===== EXCERPTED DATA =====
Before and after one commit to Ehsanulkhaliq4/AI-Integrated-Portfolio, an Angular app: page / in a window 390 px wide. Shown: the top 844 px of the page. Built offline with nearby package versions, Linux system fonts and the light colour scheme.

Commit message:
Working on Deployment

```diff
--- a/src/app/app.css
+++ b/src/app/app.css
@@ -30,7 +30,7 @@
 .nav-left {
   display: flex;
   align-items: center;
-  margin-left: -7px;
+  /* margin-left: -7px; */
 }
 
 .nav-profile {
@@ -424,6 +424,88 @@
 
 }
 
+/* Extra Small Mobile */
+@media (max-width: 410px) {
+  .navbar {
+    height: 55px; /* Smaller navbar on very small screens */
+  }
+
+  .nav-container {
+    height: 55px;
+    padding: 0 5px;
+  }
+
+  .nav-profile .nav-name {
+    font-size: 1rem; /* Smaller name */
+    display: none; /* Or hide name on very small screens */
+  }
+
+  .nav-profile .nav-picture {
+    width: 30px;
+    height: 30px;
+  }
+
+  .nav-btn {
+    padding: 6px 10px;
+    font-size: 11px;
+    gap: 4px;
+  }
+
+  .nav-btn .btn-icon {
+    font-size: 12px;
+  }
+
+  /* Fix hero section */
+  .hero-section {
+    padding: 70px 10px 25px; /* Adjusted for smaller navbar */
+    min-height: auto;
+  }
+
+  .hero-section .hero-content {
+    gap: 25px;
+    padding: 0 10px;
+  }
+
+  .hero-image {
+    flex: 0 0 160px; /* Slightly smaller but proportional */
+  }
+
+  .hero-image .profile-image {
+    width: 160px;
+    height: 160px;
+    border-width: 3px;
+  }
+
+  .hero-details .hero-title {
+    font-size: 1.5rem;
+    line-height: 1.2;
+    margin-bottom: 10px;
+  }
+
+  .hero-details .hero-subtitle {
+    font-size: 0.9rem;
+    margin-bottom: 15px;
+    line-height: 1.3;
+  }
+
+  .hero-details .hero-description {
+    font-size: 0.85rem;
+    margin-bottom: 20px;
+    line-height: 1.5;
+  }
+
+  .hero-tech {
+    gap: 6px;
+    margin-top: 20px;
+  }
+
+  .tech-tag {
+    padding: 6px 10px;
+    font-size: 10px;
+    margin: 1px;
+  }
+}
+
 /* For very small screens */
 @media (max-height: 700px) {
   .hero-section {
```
=====
The full set of lines above should be retyped without a single change.

**RESULT**
Before and after one commit to Ehsanulkhaliq4/AI-Integrated-Portfolio, an Angular app: page / in a window 390 px wide. Shown: the top 844 px of the page. Built offline with nearby package versions, Linux system fonts and the light colour scheme.

Commit message:
Working on Deployment

```diff
--- a/src/app/app.css
+++ b/src/app/app.css
@@ -30,7 +30,7 @@
 .nav-left {
   display: flex;
   align-items: center;
-  margin-left: -7px;
+  /* margin-left: -7px; */
 }
 
 .nav-profile {
@@ -424,6 +424,88 @@
 
 }
 
+/* Extra Small Mobile */
+@media (max-width: 410px) {
+  .navbar {
+    height: 55px; /* Smaller navbar on very small screens */
+  }
+
+  .nav-container {
+    height: 55px;
+    padding: 0 5px;
+  }
+
+  .nav-profile .nav-name {
+    font-size: 1rem; /* Smaller name */
+    display: none; /* Or hide name on very small screens */
+  }
+
+  .nav-profile .nav-picture {
+    width: 30px;
+    height: 30px;
+  }
+
+  .nav-btn {
+    padding: 6px 10px;
+    font-size: 11px;
+    gap: 4px;
+  }
+
+  .nav-btn .btn-icon {
+    font-size: 12px;
+  }
+
+  /* Fix hero section */
+  .hero-section {
+    padding: 70px 10px 25px; /* Adjusted for smaller navbar */
+    min-height: auto;
+  }
+
+  .hero-section .hero-content {
+    gap: 25px;
+    padding: 0 10px;
+  }
+
+  .hero-image {
+    flex: 0 0 160px; /* Slightly smaller but proportional */
+  }
+
+  .hero-image .profile-image {
+    width: 160px;
+    height: 160px;
+    border-width: 3px;
+  }
+
+  .hero-details .hero-title {
+    font-size: 1.5rem;
+    line-height: 1.2;
+    margin-bottom: 10px;
+  }
+
+  .hero-details .hero-subtitle {
+    font-size: 0.9rem;
+    margin-bottom: 15px;
+    line-height: 1.3;
+  }
+
+  .hero-details .hero-description {
+    font-size: 0.85rem;
+    margin-bottom: 20px;
+    line-height: 1.5;
+  }
+
+  .hero-tech {
+    gap: 6px;
+    margin-top: 20px;
+  }
+
+  .tech-tag {
+    padding: 6px 10px;
+    font-size: 10px;
+    margin: 1px;
+  }
+}
+
 /* For very small screens */
 @media (max-height: 700px) {
   .hero-section {
```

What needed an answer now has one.